→ Content revision data:
- - - -
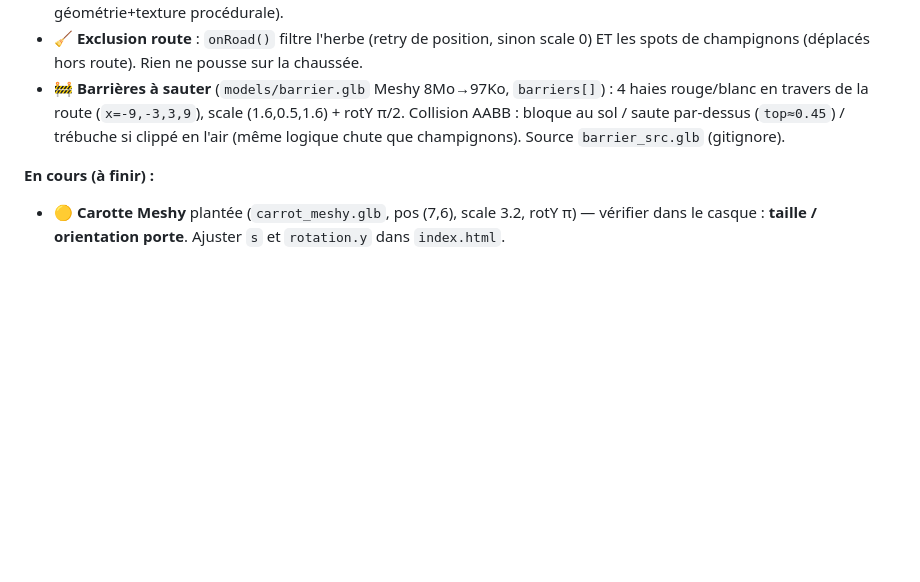
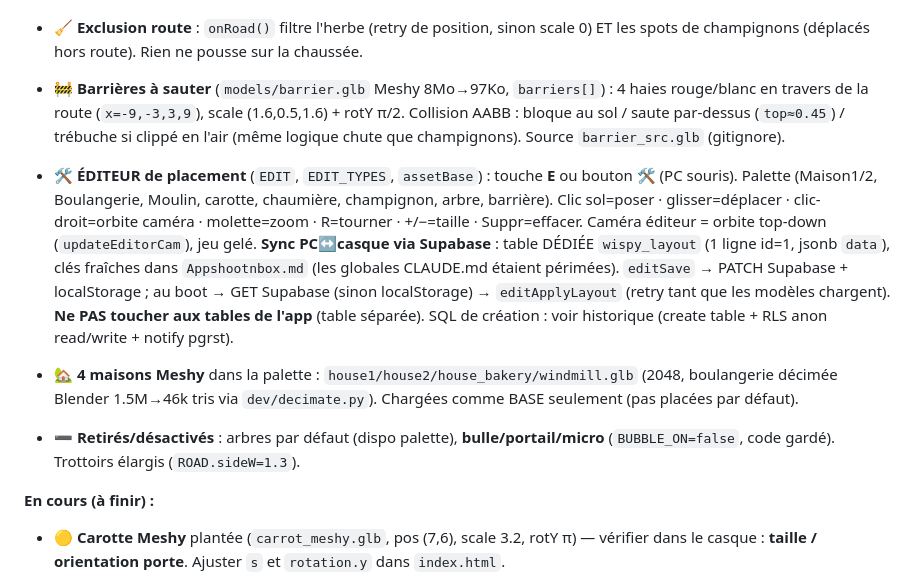
Before and after one commit to aschercohen-a11y/wispy-puff-vr, a Markdown page: vr.md, the part around the change. Rendered like a GitHub page; blank space fills up the shorter version.

Commit message:
vr.md : editeur de placement + sync Supabase (table dediee wispy_layout) + 4 maisons palette + suppressions
Co-Authored-By: Claude Opus 4.8 <noreply@anthropic.com>
Claude-Session: https://claude.ai/code/session_017CwjpjjYKw6DUthuXVFzi9

```diff
--- a/vr.md
+++ b/vr.md
@@ -183,6 +183,10 @@ Oculus/
 - 🧹 **Exclusion route** : `onRoad()` filtre l'herbe (retry de position, sinon scale 0) ET les spots de champignons (déplacés hors route). Rien ne pousse sur la chaussée.
 - 🚧 **Barrières à sauter** (`models/barrier.glb` Meshy 8Mo→97Ko, `barriers[]`) : 4 haies rouge/blanc en travers de la route (`x=-9,-3,3,9`), scale (1.6,0.5,1.6) + rotY π/2. Collision AABB : bloque au sol / saute par-dessus (`top≈0.45`) / trébuche si clippé en l'air (même logique chute que champignons). Source `barrier_src.glb` (gitignore).
 
+- 🛠️ **ÉDITEUR de placement** (`EDIT`, `EDIT_TYPES`, `assetBase`) : touche **E** ou bouton 🛠️ (PC souris). Palette (Maison1/2, Boulangerie, Moulin, carotte, chaumière, champignon, arbre, barrière). Clic sol=poser · glisser=déplacer · clic-droit=orbite caméra · molette=zoom · R=tourner · +/−=taille · Suppr=effacer. Caméra éditeur = orbite top-down (`updateEditorCam`), jeu gelé. **Sync PC↔casque via Supabase** : table DÉDIÉE `wispy_layout` (1 ligne id=1, jsonb `data`), clés fraîches dans `Appshootnbox.md` (les globales CLAUDE.md étaient périmées). `editSave` → PATCH Supabase + localStorage ; au boot → GET Supabase (sinon localStorage) → `editApplyLayout` (retry tant que les modèles chargent). **Ne PAS toucher aux tables de l'app** (table séparée). SQL de création : voir historique (create table + RLS anon read/write + notify pgrst).
+- 🏡 **4 maisons Meshy** dans la palette : `house1/house2/house_bakery/windmill.glb` (2048, boulangerie décimée Blender 1.5M→46k tris via `dev/decimate.py`). Chargées comme BASE seulement (pas placées par défaut).
+- ➖ **Retirés/désactivés** : arbres par défaut (dispo palette), **bulle/portail/micro** (`BUBBLE_ON=false`, code gardé). Trottoirs élargis (`ROAD.sideW=1.3`).
+
 **En cours (à finir) :**
 - 🟡 **Carotte Meshy** plantée (`carrot_meshy.glb`, pos (7,6), scale 3.2, rotY π) — vérifier dans le casque : **taille / orientation porte**. Ajuster `s` et `rotation.y` dans `index.html`.
 
```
- - - -
→ TASK PROMPT:
Find all the lines with "dans" in the data and copy them.

→ THE ANSWER:
+- 🛠️ **ÉDITEUR de placement** (`EDIT`, `EDIT_TYPES`, `assetBase`) : touche **E** ou bouton 🛠️ (PC souris). Palette (Maison1/2, Boulangerie, Moulin, carotte, chaumière, champignon, arbre, barrière). Clic sol=poser · glisser=déplacer · clic-droit=orbite caméra · molette=zoom · R=tourner · +/−=taille · Suppr=effacer. Caméra éditeur = orbite top-down (`updateEditorCam`), jeu gelé. **Sync PC↔casque via Supabase** : table DÉDIÉE `wispy_layout` (1 ligne id=1, jsonb `data`), clés fraîches dans `Appshootnbox.md` (les globales CLAUDE.md étaient périmées). `editSave` → PATCH Supabase + localStorage ; au boot → GET Supabase (sinon localStorage) → `editApplyLayout` (retry tant que les modèles chargent). **Ne PAS toucher aux tables de l'app** (table séparée). SQL de création : voir historique (create table + RLS anon read/write + notify pgrst).
+- 🏡 **4 maisons Meshy** dans la palette : `house1/house2/house_bakery/windmill.glb` (2048, boulangerie décimée Blender 1.5M→46k tris via `dev/decimate.py`). Chargées comme BASE seulement (pas placées par défaut).
 - 🟡 **Carotte Meshy** plantée (`carrot_meshy.glb`, pos (7,6), scale 3.2, rotY π) — vérifier dans le casque : **taille / orientation porte**. Ajuster `s` et `rotation.y` dans `index.html`.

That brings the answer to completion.